In The Secret Life of Bees would August be considered a round or flat character and why?
I hate to hedge in answering a question, but this is a question that truly could be answered either way. I am going to list some of the elements of character development that argue for a flat character and some of the elements that argue for a round character. You will be able to decide which you find more persuasive, as well as possibly thinking about other elements that I have not thought about.
August could be said to be a flat character for at least a few reasons. First, there is little evidence of "growth" in her over the course of the story. She is presented as a fully formed adult, and there are no changes in her, as opposed to June, for example, who decides to open up emotionally and marry and who manages to get past her prejudices against white people. August presents as perfect, really, and she remains perfect throughout. And that brings me to the second reason she could be said to be a flat character, which is that she exists in the book as a kind of center for all the characters, a sun around which they all revolve, a touchstone for Lily, her symbol of mother, and the queen bee in the story. Third, because the story is narrated by Lily, we do not have all that much insight into August, except what Lily has chosen to share. This is Lily's journey, and much of it is solipsistic, so we do not have a great sense of August's struggles and growth, not all that much evidence of the inner workings of August's mind.
To the degree that August is a round character, it is in the evidence of her back story and the qualities that she does display in the novel. This is a woman who has struggled to be who she is, a journey of pain, prejudice, and loss. She has been through a great deal, and this has made her strong and loving. We see that she is patient, waiting for Lily to come to her.
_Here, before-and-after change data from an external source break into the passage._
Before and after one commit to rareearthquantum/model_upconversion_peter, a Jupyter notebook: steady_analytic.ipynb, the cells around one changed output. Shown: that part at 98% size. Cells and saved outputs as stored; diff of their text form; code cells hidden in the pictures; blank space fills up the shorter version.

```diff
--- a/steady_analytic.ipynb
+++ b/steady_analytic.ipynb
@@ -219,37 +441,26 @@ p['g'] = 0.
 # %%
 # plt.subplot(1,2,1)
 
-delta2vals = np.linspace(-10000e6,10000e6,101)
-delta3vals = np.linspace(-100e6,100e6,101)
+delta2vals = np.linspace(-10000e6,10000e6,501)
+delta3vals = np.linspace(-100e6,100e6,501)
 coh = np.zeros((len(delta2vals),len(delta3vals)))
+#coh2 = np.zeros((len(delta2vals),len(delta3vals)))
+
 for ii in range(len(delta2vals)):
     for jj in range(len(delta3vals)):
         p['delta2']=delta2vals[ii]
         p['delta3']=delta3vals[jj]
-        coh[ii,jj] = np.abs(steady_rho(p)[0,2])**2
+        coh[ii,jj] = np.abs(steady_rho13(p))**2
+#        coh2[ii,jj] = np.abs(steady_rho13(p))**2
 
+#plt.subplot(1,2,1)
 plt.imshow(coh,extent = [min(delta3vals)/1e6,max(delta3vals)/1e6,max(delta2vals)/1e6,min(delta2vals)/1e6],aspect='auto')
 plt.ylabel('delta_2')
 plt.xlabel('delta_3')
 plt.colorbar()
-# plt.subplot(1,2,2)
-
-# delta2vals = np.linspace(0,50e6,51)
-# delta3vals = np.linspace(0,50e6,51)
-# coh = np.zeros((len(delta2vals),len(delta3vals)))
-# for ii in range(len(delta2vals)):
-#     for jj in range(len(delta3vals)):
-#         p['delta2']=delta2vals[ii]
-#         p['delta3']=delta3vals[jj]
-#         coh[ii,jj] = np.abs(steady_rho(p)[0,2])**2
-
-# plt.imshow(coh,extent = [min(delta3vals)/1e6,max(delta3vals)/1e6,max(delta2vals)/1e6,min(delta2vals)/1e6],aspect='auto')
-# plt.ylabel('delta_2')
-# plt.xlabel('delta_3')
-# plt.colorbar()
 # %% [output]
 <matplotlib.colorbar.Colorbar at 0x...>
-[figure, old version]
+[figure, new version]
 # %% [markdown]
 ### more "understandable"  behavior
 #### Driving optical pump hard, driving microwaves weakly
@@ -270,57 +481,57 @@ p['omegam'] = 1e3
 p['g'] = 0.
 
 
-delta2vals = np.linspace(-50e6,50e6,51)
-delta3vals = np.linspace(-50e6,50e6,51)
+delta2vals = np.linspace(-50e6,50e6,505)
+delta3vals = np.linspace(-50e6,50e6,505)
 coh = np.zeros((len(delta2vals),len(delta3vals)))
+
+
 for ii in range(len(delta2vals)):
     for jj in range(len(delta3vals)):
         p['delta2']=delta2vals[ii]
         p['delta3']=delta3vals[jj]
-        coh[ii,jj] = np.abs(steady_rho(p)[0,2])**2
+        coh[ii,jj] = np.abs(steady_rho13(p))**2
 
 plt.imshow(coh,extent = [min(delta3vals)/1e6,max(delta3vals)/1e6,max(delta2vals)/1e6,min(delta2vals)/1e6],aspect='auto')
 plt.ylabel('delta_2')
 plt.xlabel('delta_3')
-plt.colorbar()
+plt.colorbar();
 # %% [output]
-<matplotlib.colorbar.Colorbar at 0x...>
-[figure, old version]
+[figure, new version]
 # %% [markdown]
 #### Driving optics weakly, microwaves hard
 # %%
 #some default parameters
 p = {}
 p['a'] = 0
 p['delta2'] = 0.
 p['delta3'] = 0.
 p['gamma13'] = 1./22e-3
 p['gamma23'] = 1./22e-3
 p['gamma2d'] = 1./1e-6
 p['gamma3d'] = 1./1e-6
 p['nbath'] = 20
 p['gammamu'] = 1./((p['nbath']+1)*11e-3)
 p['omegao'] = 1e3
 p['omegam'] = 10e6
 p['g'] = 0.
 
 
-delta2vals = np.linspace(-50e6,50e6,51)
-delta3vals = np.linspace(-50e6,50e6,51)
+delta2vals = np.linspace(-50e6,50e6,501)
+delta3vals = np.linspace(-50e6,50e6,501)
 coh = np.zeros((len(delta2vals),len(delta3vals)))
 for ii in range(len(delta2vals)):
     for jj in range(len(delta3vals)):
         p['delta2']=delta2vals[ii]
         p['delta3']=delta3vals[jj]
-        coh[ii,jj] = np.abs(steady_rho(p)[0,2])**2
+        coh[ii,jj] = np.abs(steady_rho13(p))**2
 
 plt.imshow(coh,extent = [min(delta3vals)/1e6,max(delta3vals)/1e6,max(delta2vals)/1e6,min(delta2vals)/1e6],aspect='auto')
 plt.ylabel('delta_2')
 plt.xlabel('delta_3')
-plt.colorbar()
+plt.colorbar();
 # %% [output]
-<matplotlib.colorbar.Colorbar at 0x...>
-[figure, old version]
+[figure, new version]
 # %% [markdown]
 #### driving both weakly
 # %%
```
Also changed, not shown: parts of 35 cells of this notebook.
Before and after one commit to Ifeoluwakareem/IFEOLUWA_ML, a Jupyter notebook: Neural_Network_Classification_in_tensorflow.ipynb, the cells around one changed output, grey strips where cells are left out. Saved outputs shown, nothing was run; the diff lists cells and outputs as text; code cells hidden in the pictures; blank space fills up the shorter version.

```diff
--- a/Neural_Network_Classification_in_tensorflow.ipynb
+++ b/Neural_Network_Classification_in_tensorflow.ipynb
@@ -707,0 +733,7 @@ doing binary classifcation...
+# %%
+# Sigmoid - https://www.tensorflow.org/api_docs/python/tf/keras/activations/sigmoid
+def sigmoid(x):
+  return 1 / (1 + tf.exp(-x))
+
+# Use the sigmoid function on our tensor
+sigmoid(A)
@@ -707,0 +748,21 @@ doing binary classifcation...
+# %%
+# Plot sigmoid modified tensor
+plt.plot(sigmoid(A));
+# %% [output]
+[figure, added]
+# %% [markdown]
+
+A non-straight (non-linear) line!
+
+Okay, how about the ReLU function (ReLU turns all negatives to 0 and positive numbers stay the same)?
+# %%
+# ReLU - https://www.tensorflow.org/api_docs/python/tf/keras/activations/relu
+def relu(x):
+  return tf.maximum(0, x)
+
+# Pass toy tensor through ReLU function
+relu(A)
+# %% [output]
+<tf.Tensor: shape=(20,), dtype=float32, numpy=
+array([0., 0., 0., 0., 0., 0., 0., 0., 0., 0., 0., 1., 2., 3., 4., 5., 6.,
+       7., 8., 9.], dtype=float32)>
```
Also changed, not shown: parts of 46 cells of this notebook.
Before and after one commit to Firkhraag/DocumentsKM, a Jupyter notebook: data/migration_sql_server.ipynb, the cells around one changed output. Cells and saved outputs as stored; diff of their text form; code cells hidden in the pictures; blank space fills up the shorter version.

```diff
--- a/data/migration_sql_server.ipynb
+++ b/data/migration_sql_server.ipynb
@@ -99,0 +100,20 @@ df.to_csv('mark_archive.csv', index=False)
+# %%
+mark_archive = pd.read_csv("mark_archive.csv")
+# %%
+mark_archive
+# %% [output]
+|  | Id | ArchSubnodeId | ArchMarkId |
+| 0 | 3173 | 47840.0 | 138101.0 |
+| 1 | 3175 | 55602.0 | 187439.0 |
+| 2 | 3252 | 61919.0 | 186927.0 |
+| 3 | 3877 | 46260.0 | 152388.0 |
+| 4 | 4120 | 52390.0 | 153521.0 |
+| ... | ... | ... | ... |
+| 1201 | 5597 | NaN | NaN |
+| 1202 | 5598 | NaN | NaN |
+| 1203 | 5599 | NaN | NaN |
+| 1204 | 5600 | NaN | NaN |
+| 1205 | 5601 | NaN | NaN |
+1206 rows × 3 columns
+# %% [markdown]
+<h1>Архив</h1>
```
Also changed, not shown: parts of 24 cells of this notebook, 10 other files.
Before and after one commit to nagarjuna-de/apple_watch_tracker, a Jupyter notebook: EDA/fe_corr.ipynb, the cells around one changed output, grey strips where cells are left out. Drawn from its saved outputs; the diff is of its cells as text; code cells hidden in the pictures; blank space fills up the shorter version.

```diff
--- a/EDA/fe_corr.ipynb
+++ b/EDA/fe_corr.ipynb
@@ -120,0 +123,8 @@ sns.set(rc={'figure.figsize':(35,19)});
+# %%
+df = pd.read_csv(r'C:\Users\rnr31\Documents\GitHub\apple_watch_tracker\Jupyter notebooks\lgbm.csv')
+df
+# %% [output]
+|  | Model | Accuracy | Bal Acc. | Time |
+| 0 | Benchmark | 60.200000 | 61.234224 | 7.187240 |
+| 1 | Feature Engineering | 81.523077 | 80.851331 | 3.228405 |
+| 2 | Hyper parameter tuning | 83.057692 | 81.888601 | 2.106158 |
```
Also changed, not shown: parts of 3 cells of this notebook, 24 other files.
We see that she is wise and compassionate, understanding the needs of those around her, always saying and doing just the right thing. So, the presentation of her qualities, her character, her voice, and her actions could reasonably be said to make her a round character.
I think in much of literature, we are likely to find evidence of both flatness and roundedness in characters. It is often simply a question of degree. Authors probably do not set out with this in their minds, and it is up to us to decide how to impose these contructs upon their characters.